**THE DATA**:
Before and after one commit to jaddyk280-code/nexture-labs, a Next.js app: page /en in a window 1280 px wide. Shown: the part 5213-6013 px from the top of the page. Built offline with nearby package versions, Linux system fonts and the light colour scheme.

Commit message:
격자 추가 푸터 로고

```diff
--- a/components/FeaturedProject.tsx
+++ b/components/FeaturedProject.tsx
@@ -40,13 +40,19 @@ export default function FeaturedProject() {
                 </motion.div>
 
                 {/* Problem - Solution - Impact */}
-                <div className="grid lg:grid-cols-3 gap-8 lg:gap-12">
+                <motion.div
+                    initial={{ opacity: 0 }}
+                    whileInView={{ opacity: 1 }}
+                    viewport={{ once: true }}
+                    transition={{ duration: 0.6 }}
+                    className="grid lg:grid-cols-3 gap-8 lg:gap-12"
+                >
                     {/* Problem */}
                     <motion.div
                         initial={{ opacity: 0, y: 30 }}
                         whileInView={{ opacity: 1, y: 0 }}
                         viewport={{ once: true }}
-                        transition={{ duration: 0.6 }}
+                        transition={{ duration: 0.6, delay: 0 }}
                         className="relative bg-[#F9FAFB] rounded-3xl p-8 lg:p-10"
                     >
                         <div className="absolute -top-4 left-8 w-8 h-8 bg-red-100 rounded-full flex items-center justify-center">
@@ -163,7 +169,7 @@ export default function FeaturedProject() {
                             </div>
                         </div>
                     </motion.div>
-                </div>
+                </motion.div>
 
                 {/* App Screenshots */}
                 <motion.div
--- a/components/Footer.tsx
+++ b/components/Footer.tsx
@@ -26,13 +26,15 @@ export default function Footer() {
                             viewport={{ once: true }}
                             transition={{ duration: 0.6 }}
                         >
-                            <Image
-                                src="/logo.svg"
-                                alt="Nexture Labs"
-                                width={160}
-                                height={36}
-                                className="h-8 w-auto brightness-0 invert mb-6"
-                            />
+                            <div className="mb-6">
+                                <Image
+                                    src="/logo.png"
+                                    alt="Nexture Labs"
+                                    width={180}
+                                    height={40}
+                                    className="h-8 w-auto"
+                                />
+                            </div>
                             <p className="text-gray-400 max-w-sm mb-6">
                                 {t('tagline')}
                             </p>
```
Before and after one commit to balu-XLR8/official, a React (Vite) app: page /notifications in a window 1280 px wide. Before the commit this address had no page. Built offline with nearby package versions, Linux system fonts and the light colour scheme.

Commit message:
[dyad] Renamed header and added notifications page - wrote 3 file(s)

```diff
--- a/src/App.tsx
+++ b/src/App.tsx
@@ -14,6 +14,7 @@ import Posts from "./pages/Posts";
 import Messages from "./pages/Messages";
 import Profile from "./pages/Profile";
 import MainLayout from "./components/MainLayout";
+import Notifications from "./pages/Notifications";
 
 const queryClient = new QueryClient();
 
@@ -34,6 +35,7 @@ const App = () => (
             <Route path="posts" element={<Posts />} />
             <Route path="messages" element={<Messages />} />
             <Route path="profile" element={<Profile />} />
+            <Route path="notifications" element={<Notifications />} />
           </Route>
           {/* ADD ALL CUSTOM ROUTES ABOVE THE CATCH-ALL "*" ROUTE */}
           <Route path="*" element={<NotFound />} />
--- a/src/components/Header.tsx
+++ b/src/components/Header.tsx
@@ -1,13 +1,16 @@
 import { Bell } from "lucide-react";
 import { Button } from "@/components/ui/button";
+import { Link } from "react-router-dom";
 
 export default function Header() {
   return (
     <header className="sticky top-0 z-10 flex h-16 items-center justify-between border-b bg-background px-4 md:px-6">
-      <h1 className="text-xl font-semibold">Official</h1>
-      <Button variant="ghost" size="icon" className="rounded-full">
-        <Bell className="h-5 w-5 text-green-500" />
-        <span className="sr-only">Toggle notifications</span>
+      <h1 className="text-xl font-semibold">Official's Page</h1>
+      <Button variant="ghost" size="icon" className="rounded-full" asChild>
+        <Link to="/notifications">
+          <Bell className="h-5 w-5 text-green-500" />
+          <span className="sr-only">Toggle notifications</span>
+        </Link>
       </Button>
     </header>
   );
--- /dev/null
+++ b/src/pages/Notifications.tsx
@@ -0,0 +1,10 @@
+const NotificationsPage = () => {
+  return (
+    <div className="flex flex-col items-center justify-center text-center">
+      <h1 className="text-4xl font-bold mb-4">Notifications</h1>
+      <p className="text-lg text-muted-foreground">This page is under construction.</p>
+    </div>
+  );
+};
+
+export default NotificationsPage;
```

**WHAT TO WORK ON**:
A complete, exact copy of the records is what is needed.

**RESPONSE BOX**:
Before and after one commit to jaddyk280-code/nexture-labs, a Next.js app: page /en in a window 1280 px wide. Shown: the part 5213-6013 px from the top of the page. Built offline with nearby package versions, Linux system fonts and the light colour scheme.

Commit message:
격자 추가 푸터 로고

```diff
--- a/components/FeaturedProject.tsx
+++ b/components/FeaturedProject.tsx
@@ -40,13 +40,19 @@ export default function FeaturedProject() {
                 </motion.div>
 
                 {/* Problem - Solution - Impact */}
-                <div className="grid lg:grid-cols-3 gap-8 lg:gap-12">
+                <motion.div
+                    initial={{ opacity: 0 }}
+                    whileInView={{ opacity: 1 }}
+                    viewport={{ once: true }}
+                    transition={{ duration: 0.6 }}
+                    className="grid lg:grid-cols-3 gap-8 lg:gap-12"
+                >
                     {/* Problem */}
                     <motion.div
                         initial={{ opacity: 0, y: 30 }}
                         whileInView={{ opacity: 1, y: 0 }}
                         viewport={{ once: true }}
-                        transition={{ duration: 0.6 }}
+                        transition={{ duration: 0.6, delay: 0 }}
                         className="relative bg-[#F9FAFB] rounded-3xl p-8 lg:p-10"
                     >
                         <div className="absolute -top-4 left-8 w-8 h-8 bg-red-100 rounded-full flex items-center justify-center">
@@ -163,7 +169,7 @@ export default function FeaturedProject() {
                             </div>
                         </div>
                     </motion.div>
-                </div>
+                </motion.div>
 
                 {/* App Screenshots */}
                 <motion.div
--- a/components/Footer.tsx
+++ b/components/Footer.tsx
@@ -26,13 +26,15 @@ export default function Footer() {
                             viewport={{ once: true }}
                             transition={{ duration: 0.6 }}
                         >
-                            <Image
-                                src="/logo.svg"
-                                alt="Nexture Labs"
-                                width={160}
-                                height={36}
-                                className="h-8 w-auto brightness-0 invert mb-6"
-                            />
+                            <div className="mb-6">
+                                <Image
+                                    src="/logo.png"
+                                    alt="Nexture Labs"
+                                    width={180}
+                                    height={40}
+                                    className="h-8 w-auto"
+                                />
+                            </div>
                             <p className="text-gray-400 max-w-sm mb-6">
                                 {t('tagline')}
                             </p>
```
Before and after one commit to balu-XLR8/official, a React (Vite) app: page /notifications in a window 1280 px wide. Before the commit this address had no page. Built offline with nearby package versions, Linux system fonts and the light colour scheme.

Commit message:
[dyad] Renamed header and added notifications page - wrote 3 file(s)

```diff
--- a/src/App.tsx
+++ b/src/App.tsx
@@ -14,6 +14,7 @@ import Posts from "./pages/Posts";
 import Messages from "./pages/Messages";
 import Profile from "./pages/Profile";
 import MainLayout from "./components/MainLayout";
+import Notifications from "./pages/Notifications";
 
 const queryClient = new QueryClient();
 
@@ -34,6 +35,7 @@ const App = () => (
             <Route path="posts" element={<Posts />} />
             <Route path="messages" element={<Messages />} />
             <Route path="profile" element={<Profile />} />
+            <Route path="notifications" element={<Notifications />} />
           </Route>
           {/* ADD ALL CUSTOM ROUTES ABOVE THE CATCH-ALL "*" ROUTE */}
           <Route path="*" element={<NotFound />} />
--- a/src/components/Header.tsx
+++ b/src/components/Header.tsx
@@ -1,13 +1,16 @@
 import { Bell } from "lucide-react";
 import { Button } from "@/components/ui/button";
+import { Link } from "react-router-dom";
 
 export default function Header() {
   return (
     <header className="sticky top-0 z-10 flex h-16 items-center justify-between border-b bg-background px-4 md:px-6">
-      <h1 className="text-xl font-semibold">Official</h1>
-      <Button variant="ghost" size="icon" className="rounded-full">
-        <Bell className="h-5 w-5 text-green-500" />
-        <span className="sr-only">Toggle notifications</span>
+      <h1 className="text-xl font-semibold">Official's Page</h1>
+      <Button variant="ghost" size="icon" className="rounded-full" asChild>
+        <Link to="/notifications">
+          <Bell className="h-5 w-5 text-green-500" />
+          <span className="sr-only">Toggle notifications</span>
+        </Link>
       </Button>
     </header>
   );
--- /dev/null
+++ b/src/pages/Notifications.tsx
@@ -0,0 +1,10 @@
+const NotificationsPage = () => {
+  return (
+    <div className="flex flex-col items-center justify-center text-center">
+      <h1 className="text-4xl font-bold mb-4">Notifications</h1>
+      <p className="text-lg text-muted-foreground">This page is under construction.</p>
+    </div>
+  );
+};
+
+export default NotificationsPage;
```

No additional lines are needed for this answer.